I had the bright idea of taking an end cushion and sitting on that to raise the height. As I sat there for a few minutes sipping my fruit juice my friend came and sat beside me. She also made comment about the height of the sitting. I suggested she follow my lead with the other end cushion. She did and we sat and talked briefly before she said, You're slipping off the couch.

No I'm not, I smiled and pushed up with my motorcycle boots. But the highly-polished floor gave me no traction and I slowly slid down until my butt gently touched the floor. I was proud (always clutching at straws) of not having spilled a drop of my fruit juice and set it aside on a nearby seat at the same level.

I tried to rise but kept slipping. Then two male members of the embassy came to my rescue, taking me by either upper arm. When I heard, Uno, Duo, I realized what they were about and gave them my full cooperation to stand in triumph once more back on my feet.

I thanked them and assured them that I had come to no harm and we all went about our business. Me to the table where a man in a high chef's hat was carving what turned out to be delicious pork.
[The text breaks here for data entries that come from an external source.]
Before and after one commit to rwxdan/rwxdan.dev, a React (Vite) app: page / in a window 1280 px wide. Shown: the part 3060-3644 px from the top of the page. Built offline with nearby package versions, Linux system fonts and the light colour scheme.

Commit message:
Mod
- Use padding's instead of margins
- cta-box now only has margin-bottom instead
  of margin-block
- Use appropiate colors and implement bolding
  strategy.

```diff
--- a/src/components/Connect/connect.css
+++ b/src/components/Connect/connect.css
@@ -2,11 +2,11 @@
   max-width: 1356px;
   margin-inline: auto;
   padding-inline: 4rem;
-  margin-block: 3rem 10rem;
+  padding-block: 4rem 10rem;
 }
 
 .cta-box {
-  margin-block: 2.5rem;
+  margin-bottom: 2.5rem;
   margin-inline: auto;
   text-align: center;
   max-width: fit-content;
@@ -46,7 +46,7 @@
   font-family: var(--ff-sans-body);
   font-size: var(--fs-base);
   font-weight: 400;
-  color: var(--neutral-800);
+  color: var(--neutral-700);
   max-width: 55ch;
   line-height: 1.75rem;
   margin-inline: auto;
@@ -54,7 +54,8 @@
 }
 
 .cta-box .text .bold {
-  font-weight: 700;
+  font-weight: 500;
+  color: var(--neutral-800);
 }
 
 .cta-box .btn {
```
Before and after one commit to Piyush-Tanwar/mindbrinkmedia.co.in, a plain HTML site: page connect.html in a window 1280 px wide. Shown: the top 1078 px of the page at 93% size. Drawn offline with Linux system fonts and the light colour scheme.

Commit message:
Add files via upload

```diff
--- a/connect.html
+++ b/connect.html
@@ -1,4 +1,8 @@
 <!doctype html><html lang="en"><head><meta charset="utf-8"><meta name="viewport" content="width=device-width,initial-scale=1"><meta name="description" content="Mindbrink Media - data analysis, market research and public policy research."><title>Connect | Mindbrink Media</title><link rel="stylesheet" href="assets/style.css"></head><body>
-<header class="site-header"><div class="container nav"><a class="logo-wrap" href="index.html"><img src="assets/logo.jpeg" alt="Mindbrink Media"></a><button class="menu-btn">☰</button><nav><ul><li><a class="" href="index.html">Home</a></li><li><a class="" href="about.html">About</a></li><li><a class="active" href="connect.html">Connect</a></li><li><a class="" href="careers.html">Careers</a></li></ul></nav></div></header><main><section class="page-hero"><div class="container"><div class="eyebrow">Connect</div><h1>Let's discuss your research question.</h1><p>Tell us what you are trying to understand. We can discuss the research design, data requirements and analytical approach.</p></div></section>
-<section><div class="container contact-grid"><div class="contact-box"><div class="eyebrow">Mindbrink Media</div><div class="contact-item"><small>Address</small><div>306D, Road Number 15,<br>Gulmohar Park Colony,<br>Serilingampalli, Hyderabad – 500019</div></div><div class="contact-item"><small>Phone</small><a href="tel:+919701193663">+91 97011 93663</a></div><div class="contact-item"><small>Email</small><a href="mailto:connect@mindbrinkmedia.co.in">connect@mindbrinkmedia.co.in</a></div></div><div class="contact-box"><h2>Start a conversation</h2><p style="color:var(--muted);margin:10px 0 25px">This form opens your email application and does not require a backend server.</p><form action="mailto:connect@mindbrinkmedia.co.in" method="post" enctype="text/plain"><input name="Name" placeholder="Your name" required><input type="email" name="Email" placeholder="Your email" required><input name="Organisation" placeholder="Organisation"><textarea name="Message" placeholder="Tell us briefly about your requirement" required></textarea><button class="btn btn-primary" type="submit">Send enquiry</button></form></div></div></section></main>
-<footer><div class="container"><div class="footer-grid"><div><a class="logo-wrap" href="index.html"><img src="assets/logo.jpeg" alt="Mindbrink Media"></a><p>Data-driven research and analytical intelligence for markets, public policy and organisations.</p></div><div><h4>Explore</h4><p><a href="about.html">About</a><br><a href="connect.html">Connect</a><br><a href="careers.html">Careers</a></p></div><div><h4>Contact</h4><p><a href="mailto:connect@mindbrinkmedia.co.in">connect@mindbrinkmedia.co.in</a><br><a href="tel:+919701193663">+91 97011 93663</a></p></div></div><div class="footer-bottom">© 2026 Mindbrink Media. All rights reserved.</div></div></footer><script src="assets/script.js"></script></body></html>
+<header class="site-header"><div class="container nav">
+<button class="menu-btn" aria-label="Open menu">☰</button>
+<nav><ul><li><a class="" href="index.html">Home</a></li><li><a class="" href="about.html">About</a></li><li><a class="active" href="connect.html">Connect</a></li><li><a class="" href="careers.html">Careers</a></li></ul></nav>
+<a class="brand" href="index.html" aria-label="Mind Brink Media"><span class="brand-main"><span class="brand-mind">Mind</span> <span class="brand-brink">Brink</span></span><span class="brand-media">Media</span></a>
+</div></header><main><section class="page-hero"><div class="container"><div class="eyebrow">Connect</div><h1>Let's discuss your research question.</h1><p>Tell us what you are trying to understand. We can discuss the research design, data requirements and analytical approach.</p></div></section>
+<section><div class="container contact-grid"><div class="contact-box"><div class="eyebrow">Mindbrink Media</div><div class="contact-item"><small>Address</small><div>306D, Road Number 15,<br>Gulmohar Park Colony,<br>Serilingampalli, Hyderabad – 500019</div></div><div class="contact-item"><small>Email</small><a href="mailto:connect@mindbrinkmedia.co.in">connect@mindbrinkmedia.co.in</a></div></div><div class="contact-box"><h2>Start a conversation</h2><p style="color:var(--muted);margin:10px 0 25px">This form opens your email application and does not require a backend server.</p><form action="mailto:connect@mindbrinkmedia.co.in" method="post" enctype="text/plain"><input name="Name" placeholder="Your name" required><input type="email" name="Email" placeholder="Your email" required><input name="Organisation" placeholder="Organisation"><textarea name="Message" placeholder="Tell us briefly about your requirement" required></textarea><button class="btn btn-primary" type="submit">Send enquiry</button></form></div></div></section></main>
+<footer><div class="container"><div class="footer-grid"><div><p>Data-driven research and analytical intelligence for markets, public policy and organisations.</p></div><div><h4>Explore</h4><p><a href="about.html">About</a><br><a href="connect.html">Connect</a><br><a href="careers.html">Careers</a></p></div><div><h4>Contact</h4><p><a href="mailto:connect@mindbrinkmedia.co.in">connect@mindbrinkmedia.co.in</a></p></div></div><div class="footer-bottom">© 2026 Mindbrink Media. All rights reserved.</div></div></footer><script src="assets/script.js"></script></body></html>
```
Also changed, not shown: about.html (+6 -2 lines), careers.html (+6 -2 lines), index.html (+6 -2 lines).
I put my plate on a condiment table and ate standing up. Afterwards I sat in one of the regular chairs in the foyer and read until my friend was ready to leave.

A Cuban woman official wanted to know if I needed help. I smiled no. Here my boots had traction on the floor and the chair was high enough for me to twist to my feet. Another triumph.

Like I always say, these things are sent to entertain us and something always seems to happen when I'm out and about Cross Town. There is simply no shortage of entertainment.

Happy Trails.